> What is being asked: Only an exact repetition is needed: the lines from the start of the listing below through the line that contains "Co-Authored-By: Claude Sonnet", pictures omitted.

^^^^^^^^

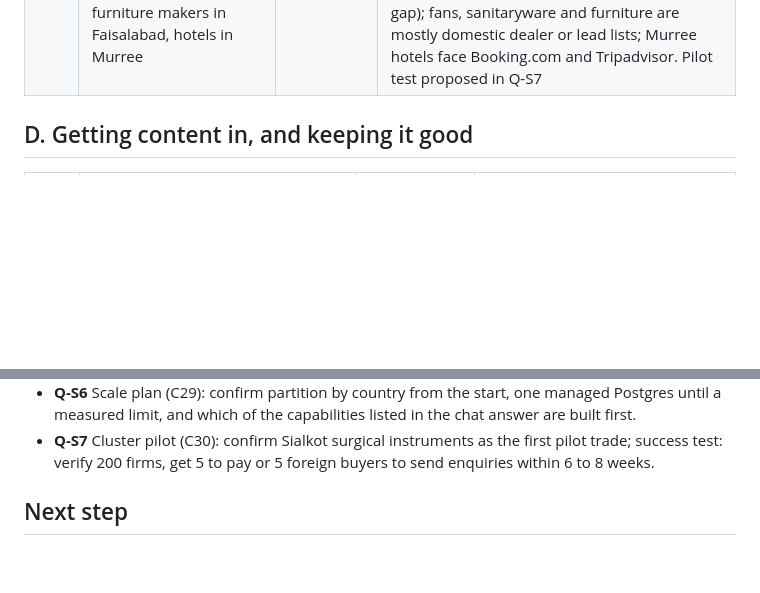
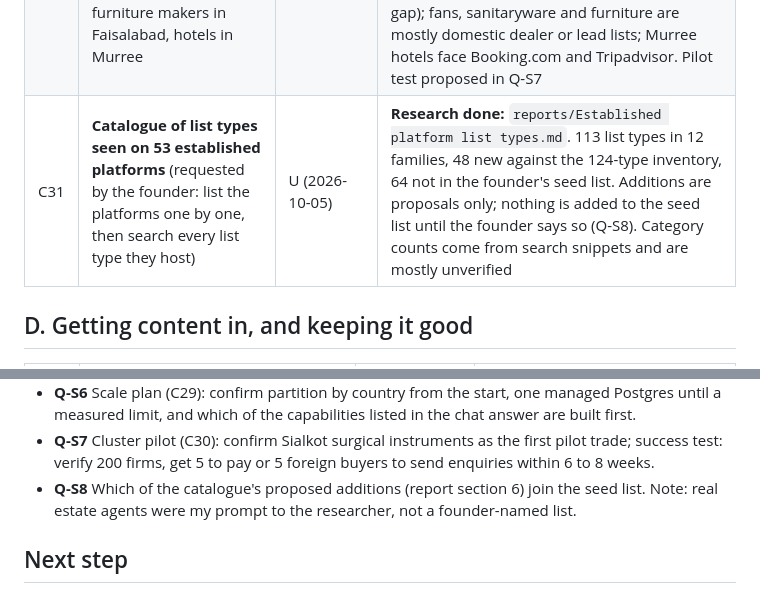
Before and after one commit to ahmadensari/Alllists.org, a Markdown page: docs/REQUIREMENTS.md, 2 parts joined by grey strips. Drawn GitHub-style; blank space fills up the shorter version.

Commit message:
Finalise platform list types catalogue; record Q-S8
Co-Authored-By: Claude Sonnet 5.5 <noreply@anthropic.com>
Claude-Session: https://claude.ai/code/session_01WZzaiBvCtFQDNaZmwWHHHQ

```diff
--- a/docs/REQUIREMENTS.md
+++ b/docs/REQUIREMENTS.md
@@ -88,6 +88,7 @@ It is a working document: nothing here is built, and nothing marked "unconfirmed
 | C28 | **Launch globally with no spending, grow by a study-then-snowball approach** (each stage's earnings pay for the next) | U (2026-10-05) | **Raised as an approach; working view:** structure global from day one (already decided), money-free first stage possible except for founder time, verification, payment collection and legal advice. Revenue scenarios in the chat answer of 2026-10-05, labelled as estimates. Open: Q-S5 |
 | C29 | **At this stage load only text and numbers, no pictures or videos.** Many thousands of list types, applied across the whole place tree, are expected to make millions of lists | U (2026-10-05) | **Decided as a scope rule.** Working view: lists are views (category at a place), not copies, so storage grows with entries, not lists; most of the millions of list-places stay empty and are not published until they hold entries. Capabilities and scale stages are in the chat answer of 2026-10-05; open: Q-S6 |
 | C30 | **Pakistani industrial-cluster and tourism lists named by the founder as high earners if ranked on Google:** surgical instrument makers in Sialkot, football makers in Sialkot, fan makers and sanitaryware makers in Gujranwala, furniture makers in Faisalabad, hotels in Murree | U (2026-10-05) | **Decided as seed list types.** The earnings claim is a hypothesis to test, not a fact. Search evidence (snippets, unverified): Sialkot surgical exports about USD 445-449M with 2,300-2,500 firms; Sialkot footballs about USD 222M in July 2025 to April 2026; fans about 300 makers in Gujranwala and Gujrat, home-appliance exports about USD 35-45M; furniture domestic market about USD 3B, exports tiny; Murree about 222-447 properties. Working view: surgical instruments and footballs are the strongest (export buyers abroad, verification gap); fans, sanitaryware and furniture are mostly domestic dealer or lead lists; Murree hotels face Booking.com and Tripadvisor. Pilot test proposed in Q-S7 |
+| C31 | **Catalogue of list types seen on 53 established platforms** (requested by the founder: list the platforms one by one, then search every list type they host) | U (2026-10-05) | **Research done:** `reports/Established platform list types.md`. 113 list types in 12 families, 48 new against the 124-type inventory, 64 not in the founder's seed list. Additions are proposals only; nothing is added to the seed list until the founder says so (Q-S8). Category counts come from search snippets and are mostly unverified |
 
 ## D. Getting content in, and keeping it good
 
@@ -429,6 +430,7 @@ The owner's stated principles: **better usage and returning clients**, and **rev
 - **Q-S5** Zero-spend snowball (C28): what founder time per week, which costs are unavoidable (payment collection, counsel, verification), and what revenue per stage triggers the next stage.
 - **Q-S6** Scale plan (C29): confirm partition by country from the start, one managed Postgres until a measured limit, and which of the capabilities listed in the chat answer are built first.
 - **Q-S7** Cluster pilot (C30): confirm Sialkot surgical instruments as the first pilot trade; success test: verify 200 firms, get 5 to pay or 5 foreign buyers to send enquiries within 6 to 8 weeks.
+- **Q-S8** Which of the catalogue's proposed additions (report section 6) join the seed list. Note: real estate agents were my prompt to the researcher, not a founder-named list.
 
 ## Next step
 
```
Also changed, not shown: docs/DECISIONS.md (+1 -0 lines).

^^^^^^^^

> Response to this task:
Before and after one commit to ahmadensari/Alllists.org, a Markdown page: docs/REQUIREMENTS.md, 2 parts joined by grey strips. Drawn GitHub-style; blank space fills up the shorter version.

Commit message:
Finalise platform list types catalogue; record Q-S8
Co-Authored-By: Claude Sonnet 5.5 <noreply@anthropic.com>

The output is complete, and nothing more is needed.